    And to be honest, tracking of expenses and budgeting is a piece of cake after many months of good money habits. I wonder why I did not start earlier. Right now, I am trying to read up and learn about value investing as much as possible and to build up a healthy portfolio. I realized what I had been doing the past months are trading activities and do not actually hold any stocks for the long term. What spark your interest in investing and how do you get started?


    • Hi Jasmine,

      Yeah I am glad I never got into any serious debt problems, but it’s admirable that you managed to clear off your debt and are now blogging about it to help others! I majored in accounting for my Bachelor’s degree and later went on to obtain an MBA. The accounting gave me the background for understanding financial statements while the MBA opened my eyes to various aspects of business like Management, Economics, Marketing and Corporate Strategy.

      It’s encouraging to know that you’re interested in value investing. It’s not an easy discipline and though the concepts may seem simple, the practice and execution are not so easy as it requires a certain psychology (calmness, discipline, patience and fortitude). My blog has information on how to go about the process and I also mention aspects of behavioural finance which I feel are important to investing. The best analyst in the world would not be able to invest well if he did not have the proper psychology and temperament.

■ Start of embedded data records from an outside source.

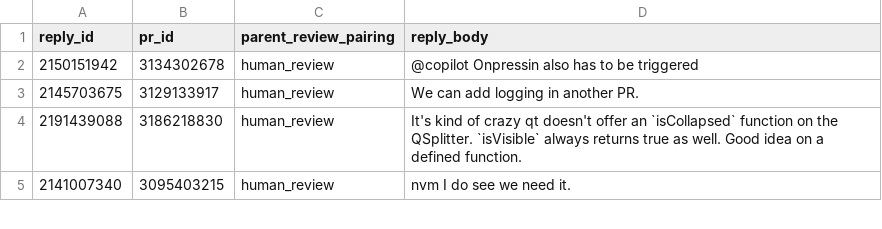
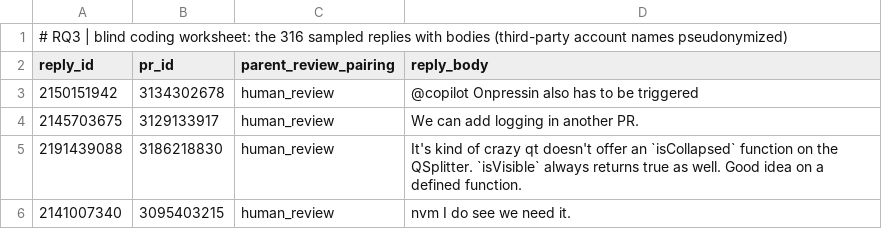
Before and after one commit to yangzhangs/airai, a CSV file: data/rq3/doublecoding/roles_blind_full.csv (was data/doublecoding/roles_blind_full.csv), drawn as a sheet; only a part is shown.

Commit message:
Reorganize the package around the three RQs: per-RQ data and script folders, RQ markers at the head of RQ-specific files, an AIDev provenance section, a 41-row account screening record, and data trimmed to the paper's scales; drop the aggregate verification scripts

```diff
--- a/data/doublecoding/roles_blind_full.csv
+++ b/data/rq3/doublecoding/roles_blind_full.csv
@@ -1 +1,2 @@
+# RQ3 | blind coding worksheet: the 316 sampled replies with bodies (third-party account names pseudonymized)
 reply_id,pr_id,parent_review_pairing,reply_body
```
Also changed, not shown: data/rq2/doublecoding/cross_inline_sample_doublecoding.csv, data/rq2/doublecoding/cross_summary_sample_doublecoding.csv, 42 other files.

      My interest in investing started in late 2004 when I applied for my first IPO. My father got me started in equities by explaining the basic terms and how to open a CDP account etc. I spent 2-3 years basically speculating and punting, but I was lucky because the market was rising. In late-2007, I picked up a book on value investing (Benjamin Graham’s The Intelligent Investor) and also read up more on Warren Buffett’s philosophy and since then I have never looked back! Value investing makes sense for me intuitively as it is the only discipline which allows you to find the true worth of a company, and which emphasizes safety of principal rather than chasing high returns. So I got started from books and was basically self-taught. A few mistakes (also detailed on my blog) helped me to learn better about what to look for, and I had to lose a significant amount of money to learn those hard lessons. I have since got wiser and my portfolio is also faring better as a result.

      • Hi Musicwhiz,

        It’s nice to know we are of the same profession! I used to think Accountants are “boring” and that accounting is dry. But now I realised our skill set of understanding F/S, calculations of ratios, discounted cash flows, budgeting, and forecasting are actually very useful outside of work as well. In this case, creating an investment portfolio for passive income, and handling our personal and household expenses etc. I just never really put it to good use outside of work until now.

        Likewise, I did lose some money the first few months by blindly following what people are buying without looking at technical analysis and the company performance. Thankfully, the “school fees” incurred wasn’t too painful. I went through a steep learning curve as well, from being a poor manager of my money to being in control. (I’ll drop you an email soon on how I get out of debt.)

        I think reading is really helpful and friends have recommended books, and your blog is filled with valuable information as well. I’m still trying to digest as much as I can.

        And once again, thanks for being so encouring! 🙂


  4. Hi Jasmine,

    Thanks for writing this post and it definitely serve as a reminder to us to learn to save and avoid those unnecessary spending! It is important to practise self-restraint – an important step to achieve financial freedom! 🙂

Leave a Reply

Fill in your details below or click an icon to log in: Logo

You are commenting using your account. Log Out /  Change )

Google+ photo

You are commenting using your Google+ account. Log Out /  Change )

Twitter picture

You are commenting using your Twitter account. Log Out /  Change )

Facebook photo

You are commenting using your Facebook account. Log Out /  Change )


Connecting to %s